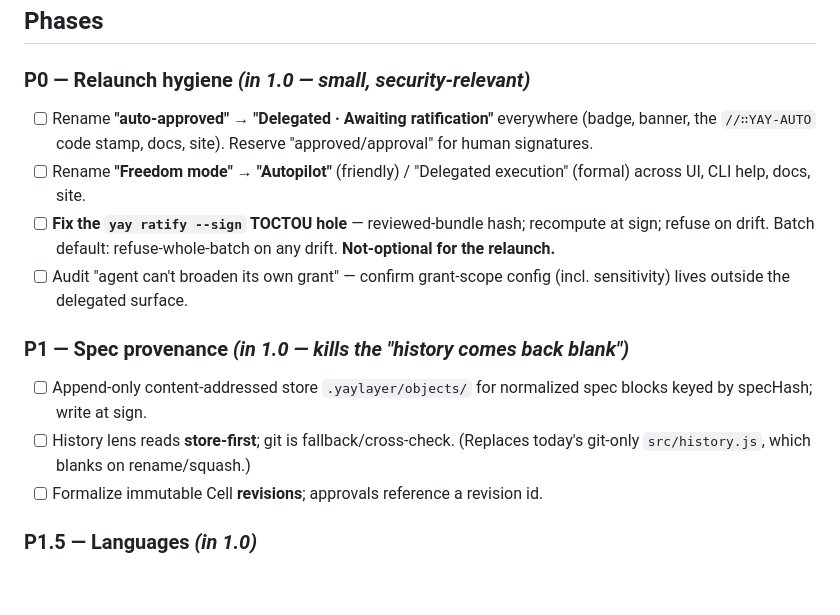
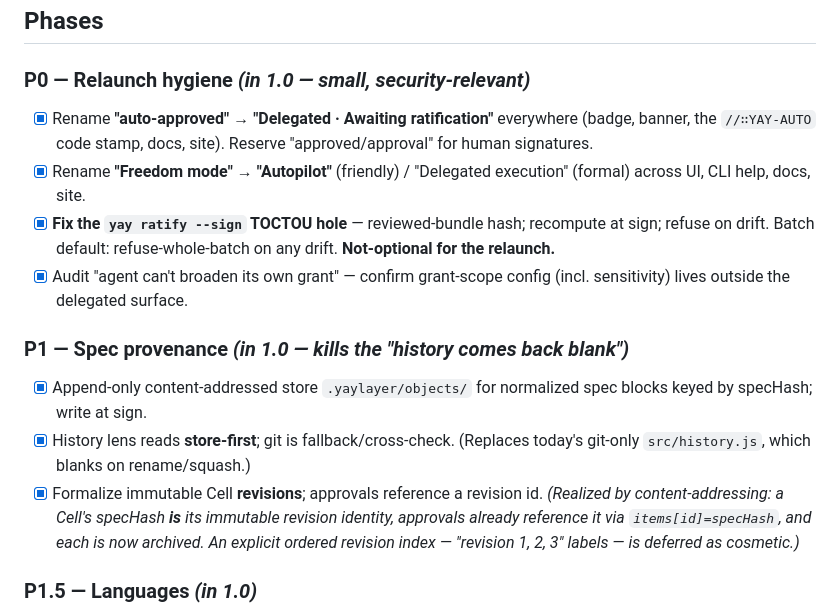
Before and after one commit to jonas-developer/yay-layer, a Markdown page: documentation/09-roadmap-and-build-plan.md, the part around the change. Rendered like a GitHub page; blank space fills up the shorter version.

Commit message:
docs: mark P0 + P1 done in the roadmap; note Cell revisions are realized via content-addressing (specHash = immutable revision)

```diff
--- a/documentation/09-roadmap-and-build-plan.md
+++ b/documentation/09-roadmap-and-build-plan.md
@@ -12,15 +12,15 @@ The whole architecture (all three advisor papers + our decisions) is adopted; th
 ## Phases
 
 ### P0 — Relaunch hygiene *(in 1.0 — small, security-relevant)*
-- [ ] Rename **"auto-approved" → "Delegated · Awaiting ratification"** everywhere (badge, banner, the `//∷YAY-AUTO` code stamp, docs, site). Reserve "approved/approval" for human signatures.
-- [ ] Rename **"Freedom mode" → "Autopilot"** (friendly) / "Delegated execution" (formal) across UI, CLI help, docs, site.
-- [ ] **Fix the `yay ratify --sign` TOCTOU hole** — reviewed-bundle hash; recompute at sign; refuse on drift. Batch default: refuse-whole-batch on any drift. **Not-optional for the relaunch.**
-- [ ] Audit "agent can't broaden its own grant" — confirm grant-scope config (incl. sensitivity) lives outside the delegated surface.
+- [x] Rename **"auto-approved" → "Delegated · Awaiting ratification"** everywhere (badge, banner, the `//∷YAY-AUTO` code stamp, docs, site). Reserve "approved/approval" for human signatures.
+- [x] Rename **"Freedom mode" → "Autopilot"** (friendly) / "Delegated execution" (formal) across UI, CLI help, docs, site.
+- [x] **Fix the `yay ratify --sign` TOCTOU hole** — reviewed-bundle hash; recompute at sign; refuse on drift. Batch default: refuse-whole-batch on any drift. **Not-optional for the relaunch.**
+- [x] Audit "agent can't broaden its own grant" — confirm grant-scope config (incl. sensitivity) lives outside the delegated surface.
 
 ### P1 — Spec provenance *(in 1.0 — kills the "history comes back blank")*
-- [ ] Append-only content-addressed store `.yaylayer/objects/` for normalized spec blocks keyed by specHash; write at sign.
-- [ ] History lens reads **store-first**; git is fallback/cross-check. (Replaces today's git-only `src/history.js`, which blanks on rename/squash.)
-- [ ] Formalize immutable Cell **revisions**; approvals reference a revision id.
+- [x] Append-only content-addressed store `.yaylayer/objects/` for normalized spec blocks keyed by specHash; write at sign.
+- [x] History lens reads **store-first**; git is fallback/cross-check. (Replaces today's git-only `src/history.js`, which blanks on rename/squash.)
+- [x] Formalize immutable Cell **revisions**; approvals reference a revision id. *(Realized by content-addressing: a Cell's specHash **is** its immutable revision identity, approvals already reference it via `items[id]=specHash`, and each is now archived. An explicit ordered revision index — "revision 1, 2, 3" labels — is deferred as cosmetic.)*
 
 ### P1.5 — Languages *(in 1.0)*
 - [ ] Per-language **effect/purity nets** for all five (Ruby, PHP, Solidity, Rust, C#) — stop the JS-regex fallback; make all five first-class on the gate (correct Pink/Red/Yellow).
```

◆ ◆ ◆

### Activity
Wherever the string "only" appears in a line of the records, copy that line.

### Answer space
-- [ ] Append-only content-addressed store `.yaylayer/objects/` for normalized spec blocks keyed by specHash; write at sign.
-- [ ] History lens reads **store-first**; git is fallback/cross-check. (Replaces today's git-only `src/history.js`, which blanks on rename/squash.)
+- [x] Append-only content-addressed store `.yaylayer/objects/` for normalized spec blocks keyed by specHash; write at sign.
+- [x] History lens reads **store-first**; git is fallback/cross-check. (Replaces today's git-only `src/history.js`, which blanks on rename/squash.)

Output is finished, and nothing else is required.